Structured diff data
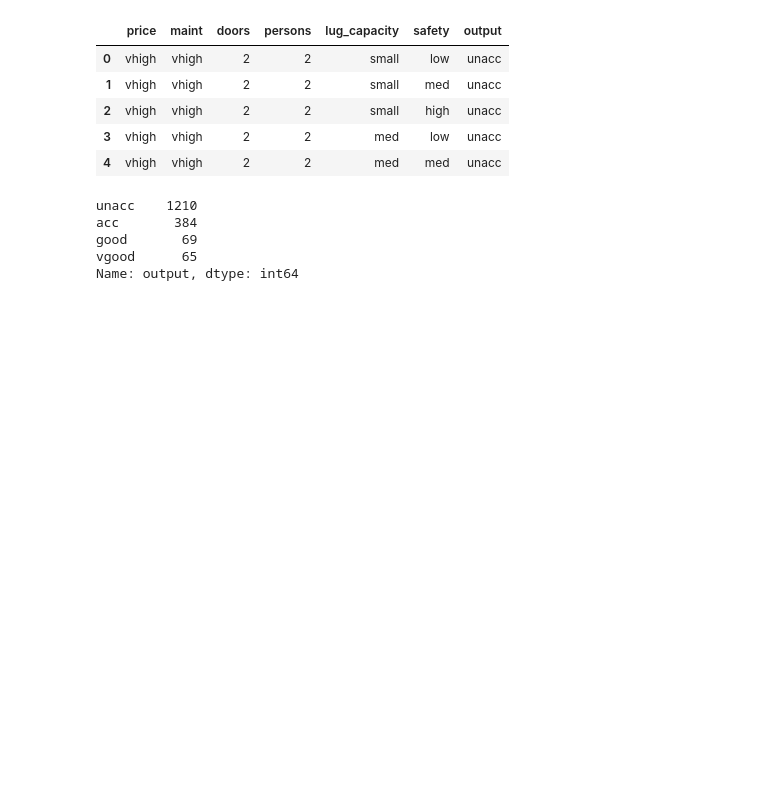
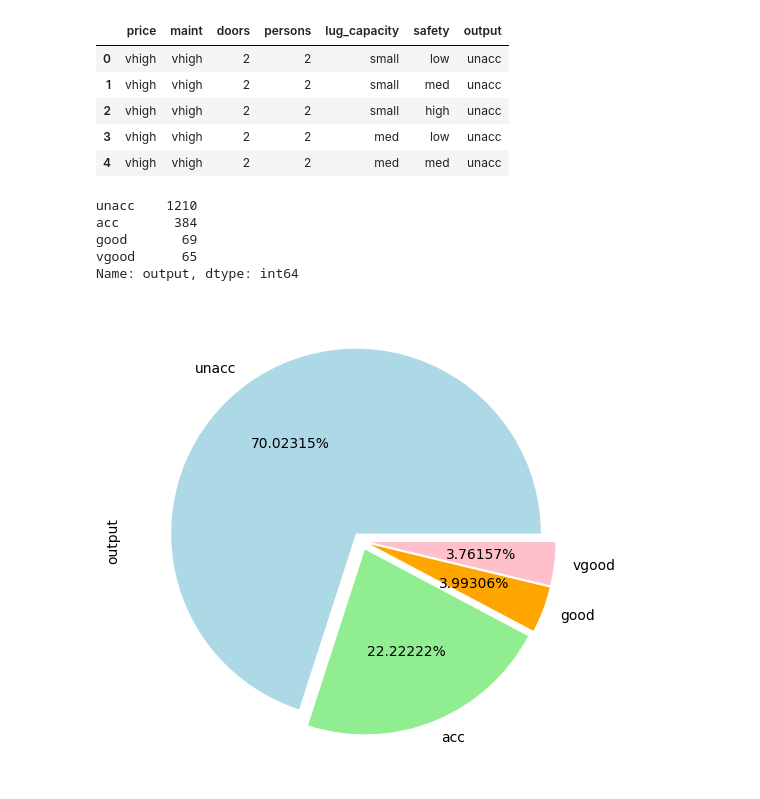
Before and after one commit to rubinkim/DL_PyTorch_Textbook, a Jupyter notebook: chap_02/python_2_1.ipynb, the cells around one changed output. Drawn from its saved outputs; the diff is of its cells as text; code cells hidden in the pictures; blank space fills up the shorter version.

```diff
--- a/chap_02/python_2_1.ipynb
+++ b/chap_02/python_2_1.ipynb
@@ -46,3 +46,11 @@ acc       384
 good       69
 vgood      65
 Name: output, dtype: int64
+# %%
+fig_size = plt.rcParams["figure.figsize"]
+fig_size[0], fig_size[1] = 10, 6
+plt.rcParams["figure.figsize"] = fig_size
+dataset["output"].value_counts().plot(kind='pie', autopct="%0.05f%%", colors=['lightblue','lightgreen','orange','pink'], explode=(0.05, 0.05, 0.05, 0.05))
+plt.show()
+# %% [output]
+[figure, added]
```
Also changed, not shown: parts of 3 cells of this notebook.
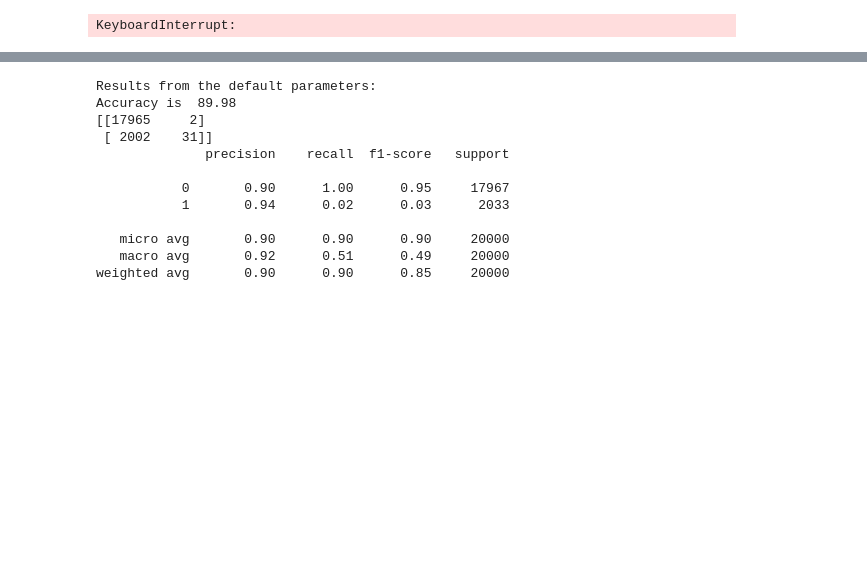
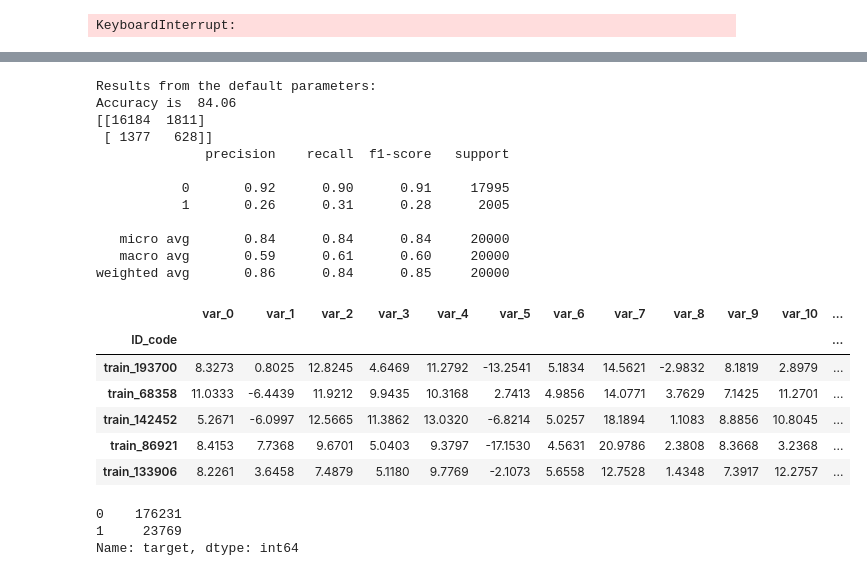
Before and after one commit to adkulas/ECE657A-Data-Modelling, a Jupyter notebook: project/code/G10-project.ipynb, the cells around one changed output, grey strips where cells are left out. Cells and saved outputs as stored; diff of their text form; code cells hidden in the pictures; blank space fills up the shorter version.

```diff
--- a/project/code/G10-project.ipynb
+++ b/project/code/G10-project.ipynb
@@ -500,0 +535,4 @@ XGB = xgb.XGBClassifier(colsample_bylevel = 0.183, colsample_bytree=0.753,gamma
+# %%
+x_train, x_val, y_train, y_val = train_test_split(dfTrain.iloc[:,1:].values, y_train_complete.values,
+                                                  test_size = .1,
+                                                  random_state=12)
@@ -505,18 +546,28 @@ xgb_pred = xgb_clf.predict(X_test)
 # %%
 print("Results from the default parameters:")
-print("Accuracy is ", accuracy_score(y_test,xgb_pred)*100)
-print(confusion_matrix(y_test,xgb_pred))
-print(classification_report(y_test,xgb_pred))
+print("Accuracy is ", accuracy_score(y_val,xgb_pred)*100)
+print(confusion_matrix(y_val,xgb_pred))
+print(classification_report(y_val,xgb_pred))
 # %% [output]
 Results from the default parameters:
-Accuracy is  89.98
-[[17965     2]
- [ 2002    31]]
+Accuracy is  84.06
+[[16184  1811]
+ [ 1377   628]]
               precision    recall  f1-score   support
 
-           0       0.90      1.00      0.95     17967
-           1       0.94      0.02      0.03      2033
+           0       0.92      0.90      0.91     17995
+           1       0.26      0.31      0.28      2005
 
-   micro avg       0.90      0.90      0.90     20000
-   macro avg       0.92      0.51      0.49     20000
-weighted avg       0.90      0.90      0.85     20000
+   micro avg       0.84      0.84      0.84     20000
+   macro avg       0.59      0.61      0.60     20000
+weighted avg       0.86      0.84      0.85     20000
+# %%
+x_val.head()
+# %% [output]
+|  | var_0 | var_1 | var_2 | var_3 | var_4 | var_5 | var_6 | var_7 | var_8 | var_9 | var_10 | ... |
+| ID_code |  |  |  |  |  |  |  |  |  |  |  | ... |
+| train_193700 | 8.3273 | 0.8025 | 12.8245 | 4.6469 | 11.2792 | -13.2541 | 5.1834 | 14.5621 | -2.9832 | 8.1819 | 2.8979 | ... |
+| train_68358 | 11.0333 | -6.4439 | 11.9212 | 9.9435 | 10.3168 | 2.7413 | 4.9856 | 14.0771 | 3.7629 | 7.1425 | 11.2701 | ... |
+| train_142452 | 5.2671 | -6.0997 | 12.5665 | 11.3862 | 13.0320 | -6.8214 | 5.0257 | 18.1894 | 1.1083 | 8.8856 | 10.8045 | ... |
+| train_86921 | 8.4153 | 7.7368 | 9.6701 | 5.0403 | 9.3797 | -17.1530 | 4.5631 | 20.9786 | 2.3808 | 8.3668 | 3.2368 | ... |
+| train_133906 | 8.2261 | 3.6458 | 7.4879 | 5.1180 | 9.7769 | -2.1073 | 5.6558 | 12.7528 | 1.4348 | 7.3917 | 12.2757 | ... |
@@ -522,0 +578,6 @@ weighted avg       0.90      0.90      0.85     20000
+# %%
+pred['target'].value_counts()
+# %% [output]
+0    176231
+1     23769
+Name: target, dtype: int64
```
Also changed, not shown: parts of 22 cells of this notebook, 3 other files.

**EXERCISE DESCRIPTION:** Only the records, copied exactly and without pictures, should make up the answer.

**RESULT:**
Before and after one commit to rubinkim/DL_PyTorch_Textbook, a Jupyter notebook: chap_02/python_2_1.ipynb, the cells around one changed output. Drawn from its saved outputs; the diff is of its cells as text; code cells hidden in the pictures; blank space fills up the shorter version.

```diff
--- a/chap_02/python_2_1.ipynb
+++ b/chap_02/python_2_1.ipynb
@@ -46,3 +46,11 @@ acc       384
 good       69
 vgood      65
 Name: output, dtype: int64
+# %%
+fig_size = plt.rcParams["figure.figsize"]
+fig_size[0], fig_size[1] = 10, 6
+plt.rcParams["figure.figsize"] = fig_size
+dataset["output"].value_counts().plot(kind='pie', autopct="%0.05f%%", colors=['lightblue','lightgreen','orange','pink'], explode=(0.05, 0.05, 0.05, 0.05))
+plt.show()
+# %% [output]
+[figure, added]
```
Also changed, not shown: parts of 3 cells of this notebook.
Before and after one commit to adkulas/ECE657A-Data-Modelling, a Jupyter notebook: project/code/G10-project.ipynb, the cells around one changed output, grey strips where cells are left out. Cells and saved outputs as stored; diff of their text form; code cells hidden in the pictures; blank space fills up the shorter version.

```diff
--- a/project/code/G10-project.ipynb
+++ b/project/code/G10-project.ipynb
@@ -500,0 +535,4 @@ XGB = xgb.XGBClassifier(colsample_bylevel = 0.183, colsample_bytree=0.753,gamma
+# %%
+x_train, x_val, y_train, y_val = train_test_split(dfTrain.iloc[:,1:].values, y_train_complete.values,
+                                                  test_size = .1,
+                                                  random_state=12)
@@ -505,18 +546,28 @@ xgb_pred = xgb_clf.predict(X_test)
 # %%
 print("Results from the default parameters:")
-print("Accuracy is ", accuracy_score(y_test,xgb_pred)*100)
-print(confusion_matrix(y_test,xgb_pred))
-print(classification_report(y_test,xgb_pred))
+print("Accuracy is ", accuracy_score(y_val,xgb_pred)*100)
+print(confusion_matrix(y_val,xgb_pred))
+print(classification_report(y_val,xgb_pred))
 # %% [output]
 Results from the default parameters:
-Accuracy is  89.98
-[[17965     2]
- [ 2002    31]]
+Accuracy is  84.06
+[[16184  1811]
+ [ 1377   628]]
               precision    recall  f1-score   support
 
-           0       0.90      1.00      0.95     17967
-           1       0.94      0.02      0.03      2033
+           0       0.92      0.90      0.91     17995
+           1       0.26      0.31      0.28      2005
 
-   micro avg       0.90      0.90      0.90     20000
-   macro avg       0.92      0.51      0.49     20000
-weighted avg       0.90      0.90      0.85     20000
+   micro avg       0.84      0.84      0.84     20000
+   macro avg       0.59      0.61      0.60     20000
+weighted avg       0.86      0.84      0.85     20000
+# %%
+x_val.head()
+# %% [output]
+|  | var_0 | var_1 | var_2 | var_3 | var_4 | var_5 | var_6 | var_7 | var_8 | var_9 | var_10 | ... |
+| ID_code |  |  |  |  |  |  |  |  |  |  |  | ... |
+| train_193700 | 8.3273 | 0.8025 | 12.8245 | 4.6469 | 11.2792 | -13.2541 | 5.1834 | 14.5621 | -2.9832 | 8.1819 | 2.8979 | ... |
+| train_68358 | 11.0333 | -6.4439 | 11.9212 | 9.9435 | 10.3168 | 2.7413 | 4.9856 | 14.0771 | 3.7629 | 7.1425 | 11.2701 | ... |
+| train_142452 | 5.2671 | -6.0997 | 12.5665 | 11.3862 | 13.0320 | -6.8214 | 5.0257 | 18.1894 | 1.1083 | 8.8856 | 10.8045 | ... |
+| train_86921 | 8.4153 | 7.7368 | 9.6701 | 5.0403 | 9.3797 | -17.1530 | 4.5631 | 20.9786 | 2.3808 | 8.3668 | 3.2368 | ... |
+| train_133906 | 8.2261 | 3.6458 | 7.4879 | 5.1180 | 9.7769 | -2.1073 | 5.6558 | 12.7528 | 1.4348 | 7.3917 | 12.2757 | ... |
@@ -522,0 +578,6 @@ weighted avg       0.90      0.90      0.85     20000
+# %%
+pred['target'].value_counts()
+# %% [output]
+0    176231
+1     23769
+Name: target, dtype: int64
```
Also changed, not shown: parts of 22 cells of this notebook, 3 other files.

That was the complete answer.